'This question was to be defined in Berlin in the late days of the Cold War in the 1980s which is: that there should be transparency of governments and that there should be privacy for individuals, more or less.' — comes the answer.
He feels the autonomy of the individual is starting to dissolve in a larger system where there is no privacy, and this is the duality of transparency and privacy.
'It's really about power and power is also about autonomy for individuals", Assange tells us.
With power comes the subject of policing: does everything need policing in the Internet?
'I would say, philosophically, no if we are talking about human oriented systems but what is done to people needs to be policed'.
It's no secret there is a lot of bad people and some of them happen to be in government too, that is why powerful corporations (which are now a form of government) and powerful institutions, like the secret services, do need to be policed.
He introduces us to the notion of 'critical mass phenomena' pointing out that sometimes 'a system somehow turns into its own thing'.
'The system that is developing is fascinating: everything is becoming more itself once it has a certain organisational mass: Scotland is becoming more Scotland, for example, GCHQ becomes more GCHQ, the Tories are becoming more Tories, but I think Labour probably are not becoming more Labour (laughter)…'
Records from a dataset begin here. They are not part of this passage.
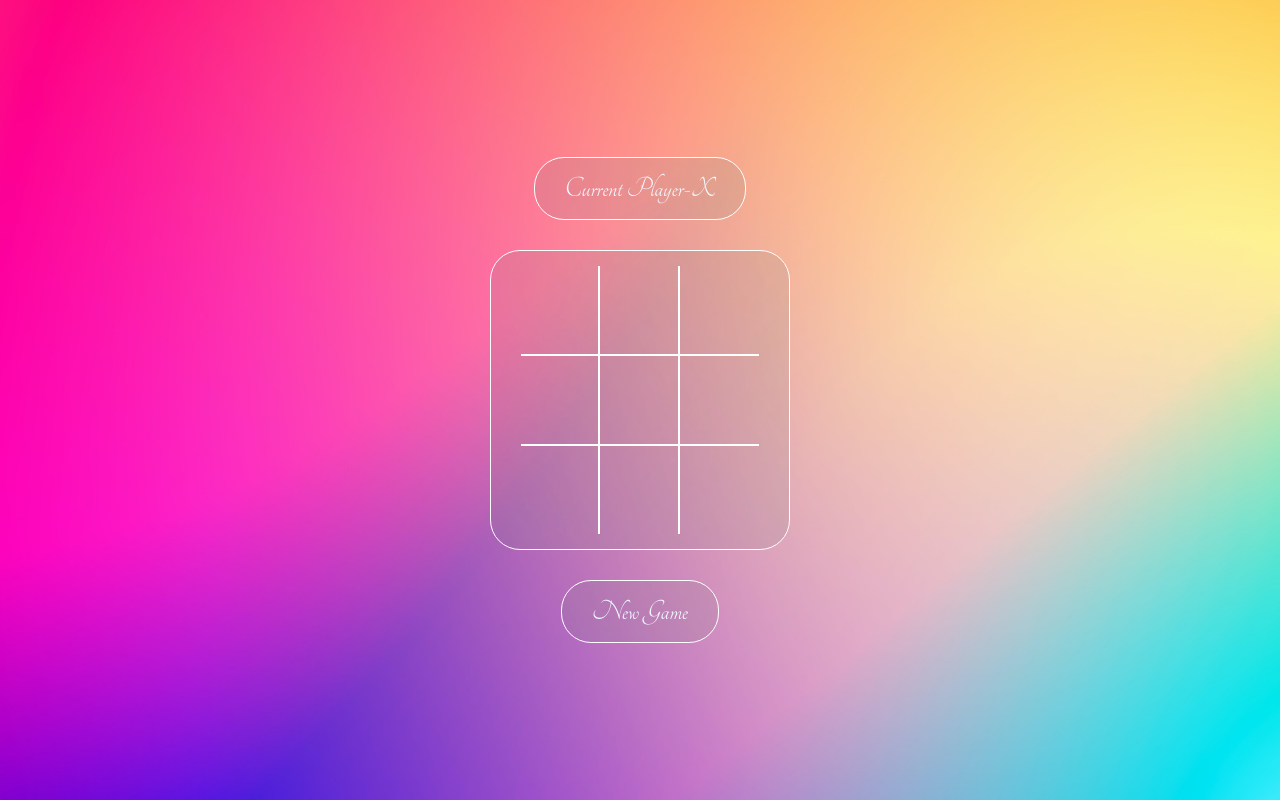
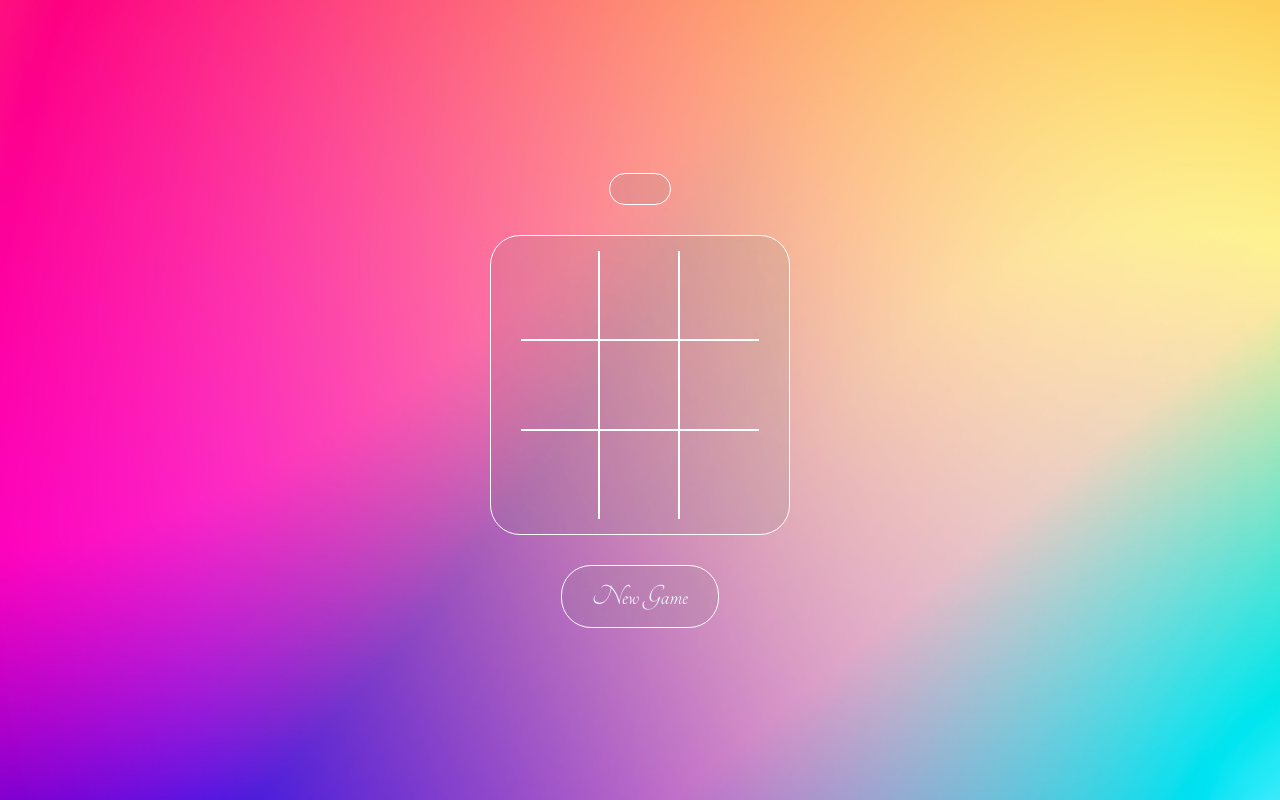
Before and after one commit to jaishruti/L-game, a plain HTML site: page index.html in a window 1280 px wide. Drawn offline with Linux system fonts and the light colour scheme.

```diff
--- a/index.html
+++ b/index.html
@@ -12,7 +12,7 @@
   </head>
   <body>
     <div class="wrapper">
-      <div class="game-info bg">Current Player-X</div>
+      <div class="game-info bg"></div>
 
       <div class="game bg">
         <div class="box box1"></div>
```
The Wikileaks founder reminds us that nearly all security agencies are run as businesses, nearly 80 percent of the US National Security Agency's budget goes to private contractors, like the one Edward Snowden worked for.
To illustrate the fine line between governments and corporations, Julian Assange informs the audience of a meeting between Michael Lynton, the CEO of Sony Entertainment, and PM David Cameron that happened shortly before the Scottish independence referendum.
'The bargaining point was whether Sony would air first Scottish TV series called 'Outlander'. And the outcome of the meeting was that the series was delayed until after the referendum and even then it was not broadcast on any major channel', — says Assange.
Which, yet again, might be a great tool too, so what advice can he give to people who want to change the world through technology and transparency in 2015?
Being a mathematician he points to a 'geometric phenomenon', as he calls it: small things you do now may make a big change later. But it may make no change at all.
This public lecture lasts only an hour and the final question comes in the spirit of the Russian 'Narodniki': has imprisonment changed his view of life, and it does not take long for him to answer:
'When you are in this situation for a long period of time and it does not change, than you become more strategic in your thinking and start looking more at long-term plans rather than short-term plans. Anyone who is in the position of being detained in one form or another runs the risk that they start to think too much about themselves and the interaction with their immediate environment. I am fortunate that I have an organisation that is involved in a dozen legal court-cases, in the past month we have published thousands of documents. This gives me the ability to look outside of my immediate confines which is helpful to me'.
With these words he disappears from the screen, and we are left puzzled about whether that was a 'yes' or a 'no' and had he also envisaged this turn of events for himself.